Assigned task | All of the data below is to be printed again exactly.

Supplied entries |
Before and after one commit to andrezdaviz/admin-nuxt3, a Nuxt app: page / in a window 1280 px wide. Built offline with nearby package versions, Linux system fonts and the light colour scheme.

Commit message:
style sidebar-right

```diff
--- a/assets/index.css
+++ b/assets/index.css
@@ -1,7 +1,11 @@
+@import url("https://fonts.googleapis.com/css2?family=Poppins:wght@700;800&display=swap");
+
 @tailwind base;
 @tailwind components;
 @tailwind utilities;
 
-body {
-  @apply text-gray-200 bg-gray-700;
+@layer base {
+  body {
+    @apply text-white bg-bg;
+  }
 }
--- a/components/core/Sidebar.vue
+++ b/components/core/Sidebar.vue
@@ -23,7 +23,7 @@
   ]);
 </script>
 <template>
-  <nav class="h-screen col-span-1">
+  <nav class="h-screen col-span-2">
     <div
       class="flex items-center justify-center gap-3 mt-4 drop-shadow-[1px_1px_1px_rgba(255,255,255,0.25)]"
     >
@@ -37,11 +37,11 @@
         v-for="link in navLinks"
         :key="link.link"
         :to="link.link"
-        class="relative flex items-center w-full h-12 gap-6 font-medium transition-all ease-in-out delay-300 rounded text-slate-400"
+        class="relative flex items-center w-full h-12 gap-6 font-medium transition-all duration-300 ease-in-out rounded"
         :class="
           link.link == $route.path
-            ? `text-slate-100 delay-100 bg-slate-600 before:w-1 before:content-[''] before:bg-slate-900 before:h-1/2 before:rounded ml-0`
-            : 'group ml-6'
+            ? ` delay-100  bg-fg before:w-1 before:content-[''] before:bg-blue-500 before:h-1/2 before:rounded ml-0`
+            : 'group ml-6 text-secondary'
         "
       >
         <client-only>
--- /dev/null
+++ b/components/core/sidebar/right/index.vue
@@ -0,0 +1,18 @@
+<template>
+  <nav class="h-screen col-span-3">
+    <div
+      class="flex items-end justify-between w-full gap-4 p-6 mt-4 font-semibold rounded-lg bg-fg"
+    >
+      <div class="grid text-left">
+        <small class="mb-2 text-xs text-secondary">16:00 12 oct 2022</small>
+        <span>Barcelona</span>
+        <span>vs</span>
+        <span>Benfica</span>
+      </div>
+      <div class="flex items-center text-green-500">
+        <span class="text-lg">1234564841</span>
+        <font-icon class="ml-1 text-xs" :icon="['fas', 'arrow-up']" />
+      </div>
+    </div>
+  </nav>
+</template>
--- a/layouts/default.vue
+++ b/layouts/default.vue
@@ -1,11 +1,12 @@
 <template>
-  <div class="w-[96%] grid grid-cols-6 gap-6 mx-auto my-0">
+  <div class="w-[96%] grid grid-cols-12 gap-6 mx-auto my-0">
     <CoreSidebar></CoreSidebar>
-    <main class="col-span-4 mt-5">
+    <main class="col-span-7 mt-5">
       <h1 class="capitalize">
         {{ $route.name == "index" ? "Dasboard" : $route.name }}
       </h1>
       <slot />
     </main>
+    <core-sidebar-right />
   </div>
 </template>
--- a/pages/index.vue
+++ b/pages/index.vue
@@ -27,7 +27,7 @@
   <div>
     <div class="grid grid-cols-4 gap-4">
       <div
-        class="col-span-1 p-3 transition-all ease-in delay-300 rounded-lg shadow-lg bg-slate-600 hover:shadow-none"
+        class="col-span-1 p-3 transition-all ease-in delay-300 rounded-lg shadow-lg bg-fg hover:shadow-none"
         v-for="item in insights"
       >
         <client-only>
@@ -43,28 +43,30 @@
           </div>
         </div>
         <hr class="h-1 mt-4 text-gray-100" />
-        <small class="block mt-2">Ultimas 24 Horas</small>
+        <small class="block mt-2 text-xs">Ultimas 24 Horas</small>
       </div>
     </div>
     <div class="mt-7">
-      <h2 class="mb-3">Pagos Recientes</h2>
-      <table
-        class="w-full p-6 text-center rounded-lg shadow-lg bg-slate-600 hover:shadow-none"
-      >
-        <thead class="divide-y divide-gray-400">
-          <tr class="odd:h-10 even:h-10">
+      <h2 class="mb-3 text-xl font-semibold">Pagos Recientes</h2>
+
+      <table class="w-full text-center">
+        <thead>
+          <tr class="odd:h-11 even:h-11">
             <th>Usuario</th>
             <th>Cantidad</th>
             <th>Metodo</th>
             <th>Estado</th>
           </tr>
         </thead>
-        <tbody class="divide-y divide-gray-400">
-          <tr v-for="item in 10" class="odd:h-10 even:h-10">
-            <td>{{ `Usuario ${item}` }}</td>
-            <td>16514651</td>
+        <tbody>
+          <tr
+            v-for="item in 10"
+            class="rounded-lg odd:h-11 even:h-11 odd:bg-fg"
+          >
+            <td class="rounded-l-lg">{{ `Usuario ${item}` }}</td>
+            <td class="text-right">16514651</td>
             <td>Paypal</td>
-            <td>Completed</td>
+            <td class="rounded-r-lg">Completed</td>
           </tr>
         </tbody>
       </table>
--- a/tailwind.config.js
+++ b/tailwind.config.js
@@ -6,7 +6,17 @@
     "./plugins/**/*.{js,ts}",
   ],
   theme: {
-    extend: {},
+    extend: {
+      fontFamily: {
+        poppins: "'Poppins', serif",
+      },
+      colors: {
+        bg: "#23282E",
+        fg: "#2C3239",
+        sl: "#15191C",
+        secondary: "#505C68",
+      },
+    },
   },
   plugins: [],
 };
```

Response to the task |
Before and after one commit to andrezdaviz/admin-nuxt3, a Nuxt app: page / in a window 1280 px wide. Built offline with nearby package versions, Linux system fonts and the light colour scheme.

Commit message:
style sidebar-right

```diff
--- a/assets/index.css
+++ b/assets/index.css
@@ -1,7 +1,11 @@
+@import url("https://fonts.googleapis.com/css2?family=Poppins:wght@700;800&display=swap");
+
 @tailwind base;
 @tailwind components;
 @tailwind utilities;
 
-body {
-  @apply text-gray-200 bg-gray-700;
+@layer base {
+  body {
+    @apply text-white bg-bg;
+  }
 }
--- a/components/core/Sidebar.vue
+++ b/components/core/Sidebar.vue
@@ -23,7 +23,7 @@
   ]);
 </script>
 <template>
-  <nav class="h-screen col-span-1">
+  <nav class="h-screen col-span-2">
     <div
       class="flex items-center justify-center gap-3 mt-4 drop-shadow-[1px_1px_1px_rgba(255,255,255,0.25)]"
     >
@@ -37,11 +37,11 @@
         v-for="link in navLinks"
         :key="link.link"
         :to="link.link"
-        class="relative flex items-center w-full h-12 gap-6 font-medium transition-all ease-in-out delay-300 rounded text-slate-400"
+        class="relative flex items-center w-full h-12 gap-6 font-medium transition-all duration-300 ease-in-out rounded"
         :class="
           link.link == $route.path
-            ? `text-slate-100 delay-100 bg-slate-600 before:w-1 before:content-[''] before:bg-slate-900 before:h-1/2 before:rounded ml-0`
-            : 'group ml-6'
+            ? ` delay-100  bg-fg before:w-1 before:content-[''] before:bg-blue-500 before:h-1/2 before:rounded ml-0`
+            : 'group ml-6 text-secondary'
         "
       >
         <client-only>
--- /dev/null
+++ b/components/core/sidebar/right/index.vue
@@ -0,0 +1,18 @@
+<template>
+  <nav class="h-screen col-span-3">
+    <div
+      class="flex items-end justify-between w-full gap-4 p-6 mt-4 font-semibold rounded-lg bg-fg"
+    >
+      <div class="grid text-left">
+        <small class="mb-2 text-xs text-secondary">16:00 12 oct 2022</small>
+        <span>Barcelona</span>
+        <span>vs</span>
+        <span>Benfica</span>
+      </div>
+      <div class="flex items-center text-green-500">
+        <span class="text-lg">1234564841</span>
+        <font-icon class="ml-1 text-xs" :icon="['fas', 'arrow-up']" />
+      </div>
+    </div>
+  </nav>
+</template>
--- a/layouts/default.vue
+++ b/layouts/default.vue
@@ -1,11 +1,12 @@
 <template>
-  <div class="w-[96%] grid grid-cols-6 gap-6 mx-auto my-0">
+  <div class="w-[96%] grid grid-cols-12 gap-6 mx-auto my-0">
     <CoreSidebar></CoreSidebar>
-    <main class="col-span-4 mt-5">
+    <main class="col-span-7 mt-5">
       <h1 class="capitalize">
         {{ $route.name == "index" ? "Dasboard" : $route.name }}
       </h1>
       <slot />
     </main>
+    <core-sidebar-right />
   </div>
 </template>
--- a/pages/index.vue
+++ b/pages/index.vue
@@ -27,7 +27,7 @@
   <div>
     <div class="grid grid-cols-4 gap-4">
       <div
-        class="col-span-1 p-3 transition-all ease-in delay-300 rounded-lg shadow-lg bg-slate-600 hover:shadow-none"
+        class="col-span-1 p-3 transition-all ease-in delay-300 rounded-lg shadow-lg bg-fg hover:shadow-none"
         v-for="item in insights"
       >
         <client-only>
@@ -43,28 +43,30 @@
           </div>
         </div>
         <hr class="h-1 mt-4 text-gray-100" />
-        <small class="block mt-2">Ultimas 24 Horas</small>
+        <small class="block mt-2 text-xs">Ultimas 24 Horas</small>
       </div>
     </div>
     <div class="mt-7">
-      <h2 class="mb-3">Pagos Recientes</h2>
-      <table
-        class="w-full p-6 text-center rounded-lg shadow-lg bg-slate-600 hover:shadow-none"
-      >
-        <thead class="divide-y divide-gray-400">
-          <tr class="odd:h-10 even:h-10">
+      <h2 class="mb-3 text-xl font-semibold">Pagos Recientes</h2>
+
+      <table class="w-full text-center">
+        <thead>
+          <tr class="odd:h-11 even:h-11">
             <th>Usuario</th>
             <th>Cantidad</th>
             <th>Metodo</th>
             <th>Estado</th>
           </tr>
         </thead>
-        <tbody class="divide-y divide-gray-400">
-          <tr v-for="item in 10" class="odd:h-10 even:h-10">
-            <td>{{ `Usuario ${item}` }}</td>
-            <td>16514651</td>
+        <tbody>
+          <tr
+            v-for="item in 10"
+            class="rounded-lg odd:h-11 even:h-11 odd:bg-fg"
+          >
+            <td class="rounded-l-lg">{{ `Usuario ${item}` }}</td>
+            <td class="text-right">16514651</td>
             <td>Paypal</td>
-            <td>Completed</td>
+            <td class="rounded-r-lg">Completed</td>
           </tr>
         </tbody>
       </table>
--- a/tailwind.config.js
+++ b/tailwind.config.js
@@ -6,7 +6,17 @@
     "./plugins/**/*.{js,ts}",
   ],
   theme: {
-    extend: {},
+    extend: {
+      fontFamily: {
+        poppins: "'Poppins', serif",
+      },
+      colors: {
+        bg: "#23282E",
+        fg: "#2C3239",
+        sl: "#15191C",
+        secondary: "#505C68",
+      },
+    },
   },
   plugins: [],
 };
```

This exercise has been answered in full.